*Exercise prompt*. Carry none of the pictures over; write out the complete data exactly.

*Data under study*.
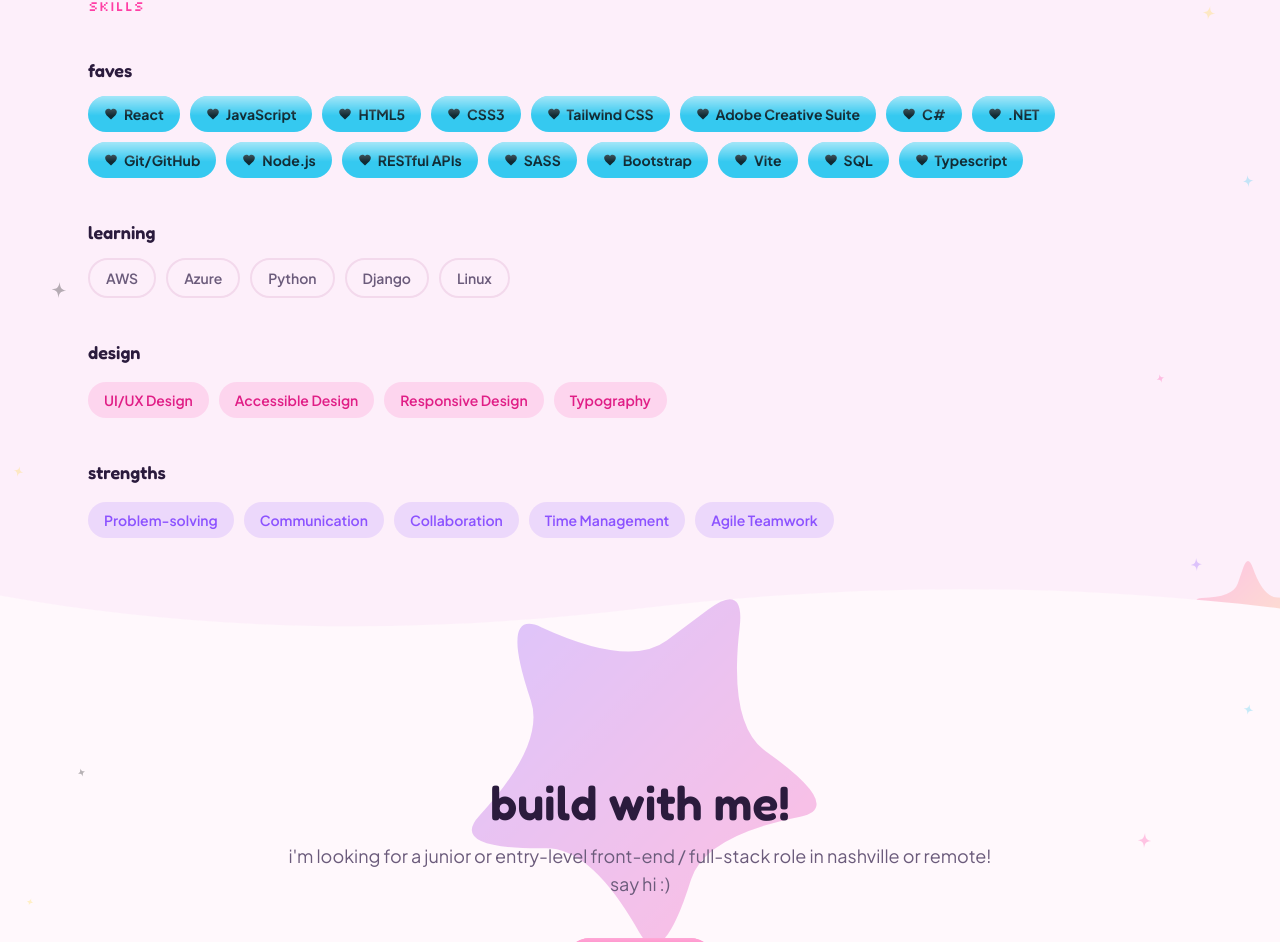
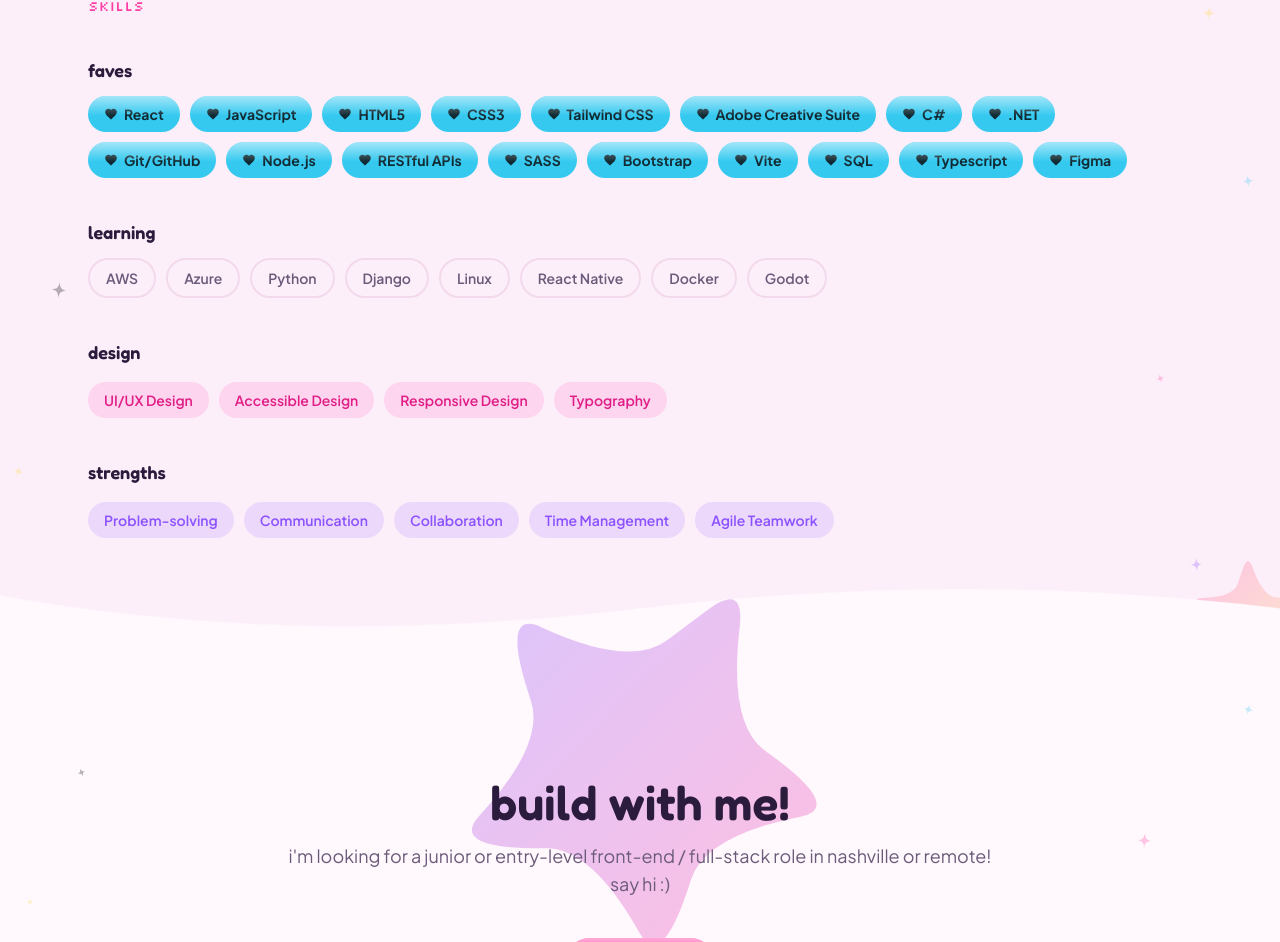
Before and after one commit to judeottilie-tech/experience, a React (Vite) app: page / in a window 1280 px wide. Shown: the part 4671-5613 px from the top of the page. Built offline with nearby package versions, Linux system fonts and the light colour scheme.

Commit message:
added more skill things

```diff
--- a/src/data/content.js
+++ b/src/data/content.js
@@ -197,9 +197,10 @@
     "Bootstrap",
     "Vite",
     "SQL",
-    "Typescript"
+    "Typescript",
+    "Figma"
   ],
-  growing: [ "AWS", "Azure", "Python", "Django", "Linux", ],
+  growing: [ "AWS", "Azure", "Python", "Django", "Linux", "React Native", "Docker", "Godot" ],
   design: [
     "UI/UX Design",
     "Accessible Design",
```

*Result below*.
Before and after one commit to judeottilie-tech/experience, a React (Vite) app: page / in a window 1280 px wide. Shown: the part 4671-5613 px from the top of the page. Built offline with nearby package versions, Linux system fonts and the light colour scheme.

Commit message:
added more skill things

```diff
--- a/src/data/content.js
+++ b/src/data/content.js
@@ -197,9 +197,10 @@
     "Bootstrap",
     "Vite",
     "SQL",
-    "Typescript"
+    "Typescript",
+    "Figma"
   ],
-  growing: [ "AWS", "Azure", "Python", "Django", "Linux", ],
+  growing: [ "AWS", "Azure", "Python", "Django", "Linux", "React Native", "Docker", "Godot" ],
   design: [
     "UI/UX Design",
     "Accessible Design",
```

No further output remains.